This week marks the last week of official farm CSA delivery. A bookend to the season of sorts. No more long Monday harvests, hundreds of rubber bands wrapped around one’s finger, bins of kale or swiss chard stacked precariously high in the back of the van. On Tuesday afternoons the farm plots will feel a bit empty, devoid of children and parents lazily picking cherry tomatoes or John (a long-time Minneapolis urban farmer and major contributor to Stone’s Throw) diligently washing out the muddy harvest totes.
In all honesty, we are also incredibly relieved to have a break from the monotony of full farm production season. In mid-April we began transplanting, tilling, and harvesting from our high tunnels. Back then, the days were short, the trees had no leaves but there was a hope, a confirmation in the air that spring was indeed coming, that long days would end in fruitful harvests. Now, the days are short, many trees have no leaves, and there is a collective desire to lay the farm to rest, to mulch the perennial herbs, roll-up irrigation lines, and eat handfuls of hardy spinach.

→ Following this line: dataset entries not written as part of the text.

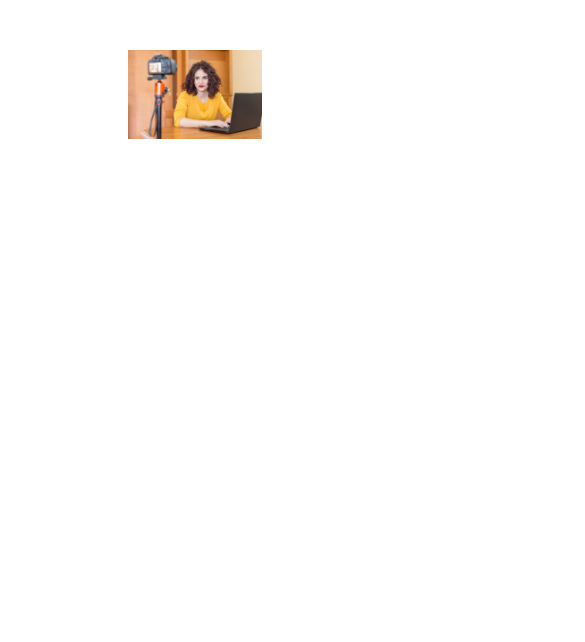
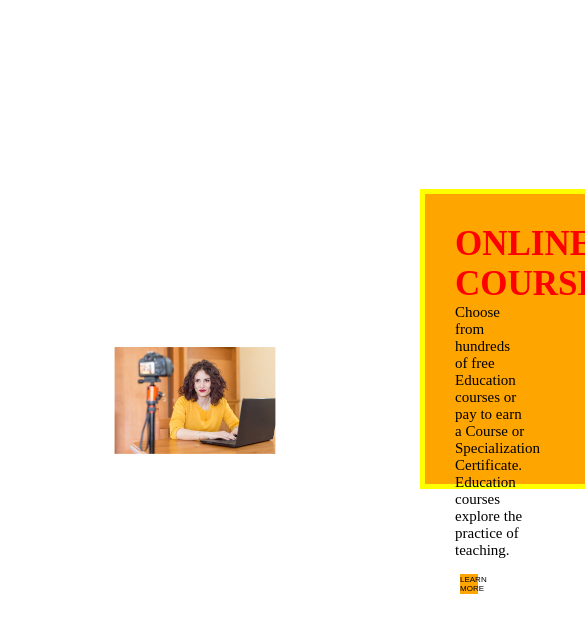
Before and after one commit to asya948/position-3, a plain HTML site: page index.html in a window 390 px wide. Shown: the top 642 px of the page, 585 px wide, since content can reach past the window. Drawn offline with Linux system fonts and the light colour scheme.

Commit message:
add relative absolute and responsive

```diff
--- a/_header.scss
+++ b/_header.scss
@@ -1,21 +1,23 @@
 .container-img{
-  width: 60%;
+  width: 80%;
   display: block;
   margin: auto;
   position: relative;
   padding: 50px;
+  transform: scale(1.2) translate(0, 255px);
 
 }
 
 .text-form{
   width: 70%;
   padding: 30px;
+  position: absolute;
 }
 .banner{
-  width:40%;
+  width:50%;
   height: 400px;
   background:orange;
-  position:absolute;
+  position:relative;
   z-index: 1;
   align-self: flex-end;
   left: 700px;
--- a/_responsive.scss
+++ b/_responsive.scss
@@ -0,0 +1,125 @@
+@media (max-width: 1100px){
+  .container-img {
+    width: 70%;
+  }
+  .banner{
+    width:50%;
+    height: 400px;
+    left: 600px;
+
+  }
+  .title-large{
+    font-size: 48px;
+  }
+
+  .text-p{
+    font-size: 20px;
+
+  }
+  .btn{
+    margin:20px 0;
+    width: 50%;
+    height: 40px;
+    font-size: 18px;
+
+  }
+}
+@media (max-width: 925px){
+  .title-large{
+    font-size: 40px;
+  }
+
+  .text-p{
+    font-size: 20px;
+  }
+  .banner {
+    width: 50%;
+    height: 350px;
+    left: 500px;
+  }
+  .container-img {
+    width: 60%;
+  }
+  .btn{
+    margin: 20px 0;
+    width: 50%;
+    height: 40px;
+    border: 5px solid white;
+    font-size: 12px;
+    text-transform: uppercase;
+    background-color: orange;
+  }
+
+}
+@media (max-width: 810px){
+  .banner{
+    width:50%;
+    height: 300px;
+    left: 500px;
+}
+  .container-img {
+    width: 60%;
+  }
+  .btn{
+    margin: 10px 0;
+    width: 40%;
+    height: 30px;
+   font-size: 10px;
+  }
+
+.title-large{
+  font-size: 35px;
+}
+
+.text-p{
+  font-size: 18px;
+}
+}
+@media (max-width: 735px){
+  .banner{
+    width:50%;
+    height:300px;
+    left: 420px;
+  }
+  .container-img {
+    width: 60%;
+  }
+  .btn{
+    margin: 10px 0;
+    width: 40%;
+    height: 30px;
+    font-size: 8px;
+  }
+
+  .title-large{
+    font-size: 35px;
+  }
+
+  .text-p{
+    font-size: 15px;
+  }
+}
+@media (max-width: 640px){
+  .banner{
+    width:50%;
+    height:300px;
+    left: 420px;
+  }
+  .container-img {
+    width: 60%;
+  }
+  .btn{
+    margin: 10px 0;
+    width: 40%;
+    height: 30px;
+    font-size: 8px;
+  }
+
+  .title-large{
+    font-size: 35px;
+  }
+
+  .text-p{
+    font-size: 15px;
+  }
+}
```
Also changed, not shown: style.css, 1 other file.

Late October is also often the first time for real reflection. Time to pick one’s head from the myopia of vegetable cultivation, harvest, and delivery, and attempt to see the farm in a larger context. I am immediately stricken by the amount of generosity and support the Twin Cities has shown this farm project. From institutional collaboration to neighborly advice our farm operates effectively because of the wonderful people with whom it interacts.
On a late July evening, I was furiously trying to fix an irrigation line at 12th Avenue, one of our (creatively named) Minneapolis sites. We had planted salad greens the day before but thunderstorms had dodged the city and a warm front had moved in, creating dry and dusty conditions. Without immediate irrigation, the germination of the greens would be spotty, leading to weed problems and lowered yield. After several hose repairs, replacing the batteries on the irrigation timers, and a few trips to the hardware store, water began to soak into the ground. I prepared to leave the plot and trudge home. As I stepped on to the sidewalk, the elderly neighbor next door offered me a full meal of lentil soup, fried potatoes, watermelon. She had packed it into bags, demanding that I heed her advice and heat up the soup before consuming. The woman is an immigrant from Trinidad and Tobago and wonderful gardener. When the family moved in, the husband diligently cut back the trees surrounding the yard with a large machete to allow more light. They tilled all the grass and planted eggplant throughout the front yard. They also constructed a 10 foot by 4 foot trellis to support massive, pale, cylindrical squashes, reaching up to 3 feet in length). When struggling through the summer heat and endless farming tasks, events like these become mythic, bulwarks against exhaustion and disillusionment. They far outweigh the occasional vandal or city planner hell bent on keeping urban farms from disrupting the city’s “progress”.
Generous neighbors, enthusiastic passers-by, selfless volunteers, and creative city officials all help to make the farm more interesting, more dynamic, and richer in content. CSA members, our market customers, and many restaurant and wholesale accounts help to make urban production farming a distinct reality. As warm fall days turn into cold winter ones, we will sorely miss seeing so many of your faces.
We have spent many hours this fall building a full-season greenhouse at our 15th Avenue plot in Minneapolis. We will start our baby seedlings here in late-February and continue starting transplants throughout the summer. We also hope that this structure will serve many additional purposes: a microgreens production space, a neighborhood gathering place to escape the frigid late winter winds, a place to collaborate with aquaponics enthusiasts to design farm-scale systems. Our hope is that this greenhouse space will serve as a prototype and testing ground for larger-scale year-round production spaces in the future.
This week we also received exciting news that we were one of 16 recipients of the Knight Foundation’s Green Line Challenge grant. We were awarded funds to transform our 625 Dale Avenue plot in Saint Paul into a more dynamic, long-term production and food distribution space. Our intention is to continue to develop innovative urban agriculture techniques while developing farm spaces as interactive, pedestrian-friendly gathering areas. As part of the grant we will build several hoophouses, construct seating space along Dale Avenue, plant rows of perennial fruit bushes, and erect a market stand. We will also develop curriculum that teaches scalable urban production methods. Our intention is to design trainings that are suitable for both practitioners of larger-scale urban agriculture and backyard gardeners. We are very honored that the Knight Foundation’s community reviewers have selected our farm to do this work.
As the tomato stakes go from vertical supports to laying horizontal on pallets and the days become shorter, we thank you all for making the Twin Cities a wonderful and interesting place to grow food. As always, we welcome your comments, critiques, and suggestions for how to improve Stone’s Throw Urban Farm. Please stop by our plots in the coming weeks. We will be busy cleaning up, mulching, fixing engines and sheds, and continuing the fall harvest.
Until next time,